Attention from the media… it’s what we want right? But, is all publicity good publicity?
After all, Kanye West’s continuous public outbursts and Twitter rants don’t seem to hurt him and when the movie Borat made fun of Kazakhstan, hotels.com reported the number of requests for information about the film’s location increased 300 per cent.
However, generally, when you want to maintain and build your organisation’s reputation… bad publicity is exactly that.
That is not to say you can’t survive it, if you are prepared. Burying your head in the sand, and believing it won’t happen to you, is not the way to go.
A quick guide to surviving negative publicity
Firstly avoid the negative publicity in the first place! Monitor issues relevant to your organisation and industry very closely, as a crisis within your industry can soon become one for you. It is also imperative that feedback from both staff and customers is closely monitored, and that repeated issues raise a red flag.
These days media attention doesn’t just mean traditional media (newspapers, TV, etc.) it means social media, where news can go viral at the click of a button.
Act fast. The longer your organisation delays, the less control you have over the situation.
Generally, the best approach is to own up to your flaws and failings openly and honestly, and commit to doing better in future – and then act on it.
Scripted, inaccurate or slippery responses will make the situation worse. Mis-timed social media marketing campaigns will also exacerbate the problem – when you’re under attack, it’s not the time to launch a hashtag campaign your customers can use to complain about you a la #yourtaxis.
So, is bad publicity ever good?
According to a study conducted by Stanford University, bad publicity may actually be good for brand awareness. This is largely dependent on who you are, and who knows about you.
The study focused on buying patterns around 240 fiction titles reviewed by the New York Times. Unsurprisingly, researchers found that positive reviews always increased book sales anywhere from 32 to 52 per cent. For books written by well-known authors, negative reviews led to a 15 per cent decrease in sales.
However, the real surprise comes when you review the results of book sales, by relatively unknown authors. Negative publicity had the opposite effect on book sales in this category, increasing sales by 45 per cent.

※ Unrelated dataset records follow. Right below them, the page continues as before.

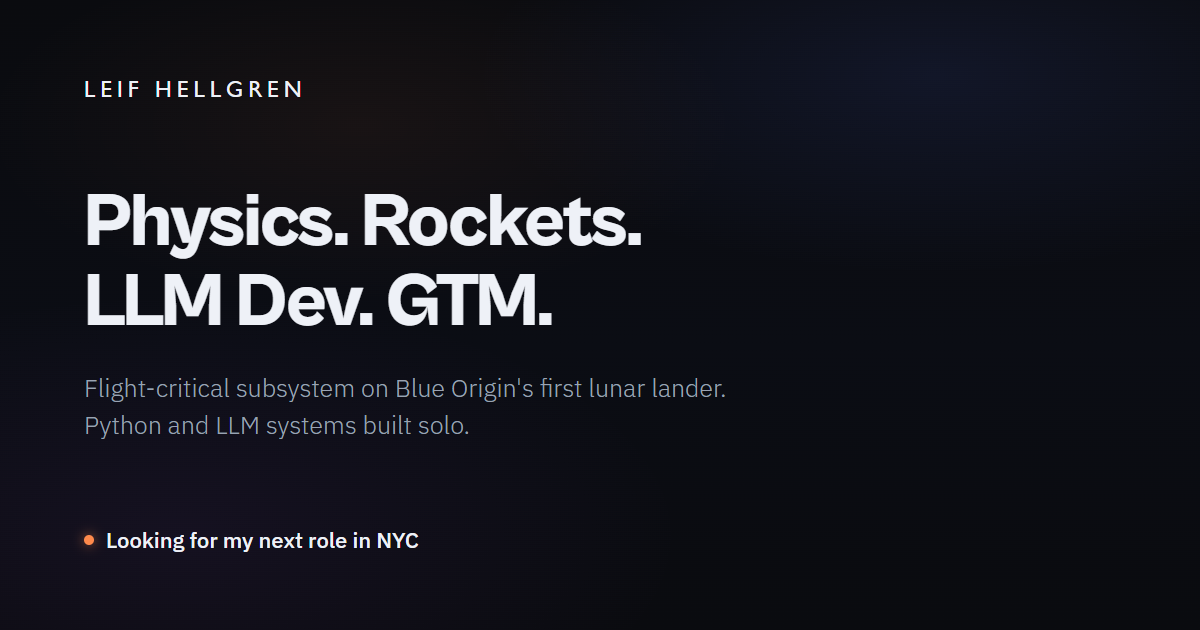
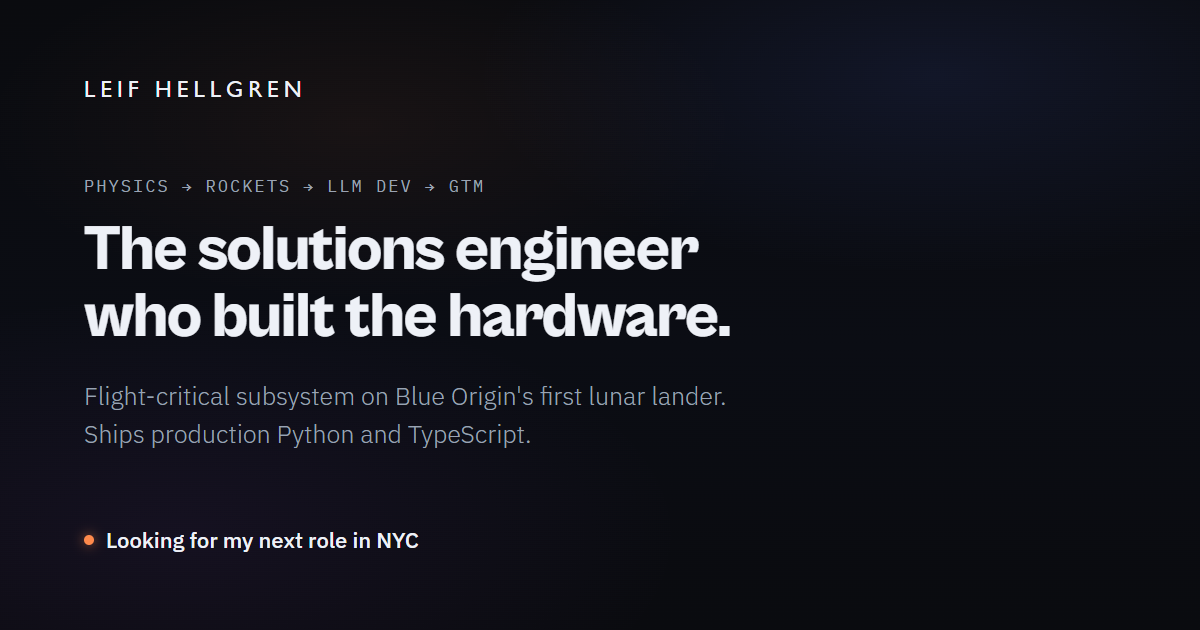
Reposition around one lane: solutions / forward-deployed engineering
The site was making four co-equal headline claims, which reads as optionality
to someone hiring for a specific slot. Same content, told as one story.

- headline states the lane and the differentiator in one sentence:
  'The solutions engineer who built the hardware.'
- the physics -> rockets -> LLM dev -> GTM arc is kept, promoted to a kicker
  above the headline, so it reads as trajectory and range rather than four
  competing claims. The four evidence lines below it are unchanged.
- Now card leads with the lane, and its bullets shift from role families
  ('here are four jobs I would take') to capabilities ('here is what I bring
  to one job'): debugging alongside a customer's engineers, shipping Python
  and TypeScript, building the GTM machinery, handling hard domains.
- #/now deep page targets solutions and forward-deployed engineering first,
  with GTM, AI tooling, quant, and propulsion below it as adjacent
- title, description, og, twitter, and JSON-LD jobTitle all say Solutions
  Engineer; og-card regenerated to match
- headline clamp retuned for the longer lines, verified 320-1920px

Physics, rockets, and trading are now the evidence under one claim rather
than four things competing to be the claim.

Changed region(s): [[0.0617, 0.2714, 0.6167, 0.5429], [0.0617, 0.6032, 0.6167, 0.7238], [0.37, 0.2714, 0.4008, 0.3016]]

diff --git a/index.html b/index.html
@@ -3,11 +3,11 @@
 <head>
 <meta charset="UTF-8" />
 <meta name="viewport" content="width=device-width, initial-scale=1.0" />
-<title>Leif Hellgren · Software Engineer</title>
-<meta name="description" content="Physics-trained engineer. Owned a flight-critical subsystem end to end on Blue Origin's first lunar lander, then built Python and LLM systems solo. Moving to NYC, September 2026." />
+<title>Leif Hellgren · Solutions Engineer</title>
+<meta name="description" content="Solutions and forward-deployed engineering. Owned a flight-critical subsystem on Blue Origin's first lunar lander, ships production Python and TypeScript, and builds the GTM machinery too. Moving to NYC, September 2026." />
 <meta name="author" content="Leif Hellgren" />
-<meta property="og:title" content="Leif Hellgren · Software Engineer" />
-<meta property="og:description" content="Physics at UCSB and founded its first rocket club. Flight-critical subsystem on Blue Origin's first lunar lander. Python and LLM systems built solo. Moving to NYC, September 2026." />
+<meta property="og:title" content="Leif Hellgren · Solutions Engineer" />
+<meta property="og:description" content="The solutions engineer who built the hardware. Flight-critical subsystem on Blue Origin's first lunar lander, production Python and TypeScript, and the outbound system at a startup. Moving to NYC, September 2026." />
 <meta property="og:type" content="website" />
 <meta property="og:site_name" content="Leif Hellgren" />
 <meta property="og:locale" content="en_US" />
@@ -46,10 +46,10 @@
   "name": "Leif Hellgren",
   "url": "https://leif-hellgren1.github.io/",
   "email": "mailto:leif@exelor.com",
-  "jobTitle": "Software Engineer",
-  "description": "Physics-trained engineer. Owned a flight-critical cryogenic subsystem end to end on Blue Origin's first lunar lander, then built Python and LLM systems independently.",
+  "jobTitle": "Solutions Engineer",
+  "description": "Solutions and forward-deployed engineer. Owned a flight-critical cryogenic subsystem end to end on Blue Origin's first lunar lander, then built Python and LLM systems independently.",
   "alumniOf": { "@type": "CollegeOrUniversity", "name": "University of California, Santa Barbara" },
-  "knowsAbout": ["Python", "TypeScript", "Next.js", "LLM systems", "Systems engineering", "Fluid and thermal analysis", "Go-to-market engineering"],
+  "knowsAbout": ["Solutions engineering", "Forward-deployed engineering", "Python", "TypeScript", "Next.js", "LLM systems", "Systems engineering", "Go-to-market engineering"],
   "sameAs": [
     "https://github.com/leif-hellgren1",
     "https://www.linkedin.com/in/leif-hellgren-a1177216a/"
@@ -295,11 +295,14 @@
     /* seat the disk into the dark: soft dark base + faint accent halo (scene shading, not UI color) */
     filter: drop-shadow(0 0 34px rgba(0,0,0,0.55)) drop-shadow(0 0 60px hsla(var(--p1,210),60%,55%,0.14));
   }
+  /* the trajectory, kept as a kicker: it shows range without competing with the headline
+     for what the role actually is */
+  .hero-glass .arc { color:var(--ink-dim); margin-bottom:var(--space-4); }
   .hero-glass h1 {
     font-family:"Cabinet Grotesk","IBM Plex Sans",sans-serif; font-weight:800;
-    /* sized so the longer line ("Physics. Rockets.") fits the column without wrapping at
-       every width; .hline below forbids wrapping, so this has to fit outright */
-    font-size:clamp(1.5rem,9.5vw,3.9rem); line-height:1.06; letter-spacing:-0.02em;
+    /* sized so the longer line ("who built the hardware.") fits the column without wrapping
+       at every width; .hline below forbids wrapping, so this has to fit outright */
+    font-size:clamp(1.2rem,7.2vw,2.95rem); line-height:1.06; letter-spacing:-0.02em;
   }
   /* one line when it fits; the only permitted break is between these two halves */
   .hero-glass h1 .hline { white-space:nowrap; }
@@ -570,7 +573,8 @@
       <!-- STOP 0 · HERO -->
       <div class="stop hero-stop" data-loc="top">
         <div class="hero-glass glass" id="heroGlass">
-          <h1><span class="hline">Physics. Rockets.</span> <span class="hline">LLM Dev. GTM.</span></h1>
+          <div class="mono arc">Physics &rarr; Rockets &rarr; LLM Dev &rarr; GTM</div>
+          <h1><span class="hline">The solutions engineer</span> <span class="hline">who built the hardware.</span></h1>
           <div class="tagline">
             <p>Studied physics at UCSB and founded its first rocket club.</p>
             <p>Delivered a flight-critical subsystem on a first-generation lunar lander at Blue Origin.</p>
@@ -595,12 +599,12 @@
             <span class="chip live">Actively seeking</span>
             <span class="chip moving">Moving to NYC Sept 2026</span>
           </div>
-          <p class="body">Most recently a contract at Launchpoint, split between product engineering and sales: shipped features into a live Next.js codebase, stood up the CRM, built an outbound system that booked qualified meetings. I build with agents and LLM tooling by default.</p>
+          <p class="body">Solutions and forward-deployed engineering, or GTM engineering: the roles where one person has to know the product deeply, build what the customer needs, and be credible in the room. Most recently a contract at Launchpoint split between product engineering and sales: shipped features into a live Next.js codebase, stood up the CRM, built an outbound system that booked qualified meetings.</p>
           <ul class="points">
-            <li>GTM and solutions engineering, technical sales</li>
-            <li>AI tooling and automation systems</li>
-            <li>Quant and trading technology, backtesting through execution</li>
-            <li>Propulsion, fluid systems, and systems engineering</li>
+            <li>Deep enough to debug alongside a customer's engineers</li>
+            <li>Ships production code in Python and TypeScript</li>
+            <li>Builds the GTM machinery too: CRM, outbound, scoring models</li>
+            <li>At home when the domain is hard, from cryogenics to market data</li>
           </ul>
           <a class="deep-link" href="#/now">Read more <span>→</span></a>
         </div>
@@ -1215,7 +1219,8 @@ const DEEP = {
     body: `
       <h3>Roles I'm targeting</h3>
       <ul>
-        <li><strong>GTM engineering, solutions engineering, and technical sales</strong>: I can go as deep as a customer's engineers, and the sales half of my Launchpoint contract showed me I genuinely enjoy the work.</li>
+        <li><strong>Solutions and forward-deployed engineering</strong>: I can go as deep as a customer's engineers, and the sales half of my Launchpoint contract showed me I genuinely enjoy the work.</li>
+        <li><strong>GTM engineering and technical sales</strong>, where the same person builds the tooling and runs the motion.</li>
         <li><strong>AI tooling and systems development</strong>, for teams that want someone who builds the automation rather than just using it.</li>
         <li><strong>Quant and trading technology</strong>: research tooling, backtesting infrastructure, and execution software.</li>
         <li><strong>Propulsion, fluid systems, mechanical, and systems engineering</strong>, where my flight-hardware ownership applies directly.</li>

diff --git a/tools/make-og.py b/tools/make-og.py
@@ -14,7 +14,7 @@ TEMPLATE = """
 <!DOCTYPE html><html><head><meta charset="utf-8">
 <link rel="preconnect" href="https://fonts.googleapis.com">
 <link rel="preconnect" href="https://fonts.gstatic.com" crossorigin>
-<link href="https://fonts.googleapis.com/css2?family=IBM+Plex+Sans:wght@300;500&family=Cabin:wght@500&display=swap" rel="stylesheet">
+<link href="https://fonts.googleapis.com/css2?family=IBM+Plex+Sans:wght@300;500&family=IBM+Plex+Mono:wght@400&family=Cabin:wght@500&display=swap" rel="stylesheet">
 <link href="https://api.fontshare.com/v2/css?f[]=cabinet-grotesk@800&display=swap" rel="stylesheet">
 <style>
   :root { --bg:#0a0b0f; --ink:#eef1f7; --ink-dim:#9aa3b2; --accent:#ff8a4c; }
@@ -32,7 +32,9 @@ TEMPLATE = """
   .name { font-family:"Gill Sans","Gill Sans MT","Cabin",sans-serif; font-weight:500;
           text-transform:uppercase; letter-spacing:0.22em; font-size:23px; color:var(--ink); }
   h1 { font-family:"Cabinet Grotesk","IBM Plex Sans",sans-serif; font-weight:800;
-       font-size:76px; line-height:1.05; letter-spacing:-0.02em; color:var(--ink); }
+       font-size:64px; line-height:1.05; letter-spacing:-0.02em; color:var(--ink); }
+  .arc { font-family:"IBM Plex Mono",monospace; font-size:17px; letter-spacing:0.12em;
+         text-transform:uppercase; color:var(--ink-dim); margin-bottom:20px; }
   p  { margin-top:26px; font-size:25px; line-height:1.5; color:var(--ink-dim); max-width:44ch; font-weight:300; }
   .foot { display:flex; align-items:center; gap:12px; font-size:22px; color:var(--ink); font-weight:500; }
   .dot { width:10px; height:10px; border-radius:50%; background:var(--accent);
@@ -42,8 +44,9 @@ TEMPLATE = """
   <div class="wrap">
     <div class="name">Leif Hellgren</div>
     <div>
-      <h1>Physics. Rockets.<br>LLM Dev. GTM.</h1>
-      <p>Flight-critical subsystem on Blue Origin's first lunar lander. Python and LLM systems built solo.</p>
+      <div class="arc">Physics &rarr; Rockets &rarr; LLM Dev &rarr; GTM</div>
+      <h1>The solutions engineer<br>who built the hardware.</h1>
+      <p>Flight-critical subsystem on Blue Origin's first lunar lander. Ships production Python and TypeScript.</p>
     </div>
     <div class="foot"><span class="dot"></span>Looking for my next role in NYC</div>
   </div>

Essentially, bad reviews brought attention to works that would have gone unnoticed, and therefore resulted in increased sales. This research indicates that new players in the market may benefit from publicity of any kind, however big brands have much more at stake.
Advice for the wise
While bad publicity can bring you attention, it is usually not the type of attention you want. Remember, the public are increasingly focused on social responsibility, and are spending and associating with organisations that reflect these values.
However, it’s important to remember negative publicity can happen to anyone who isn’t prepared, and the effects can be long lasting if not handled appropriately. So avoid being a deer in headlights and be prepared, tackle it openly and honestly, and the public could ultimately forgive you.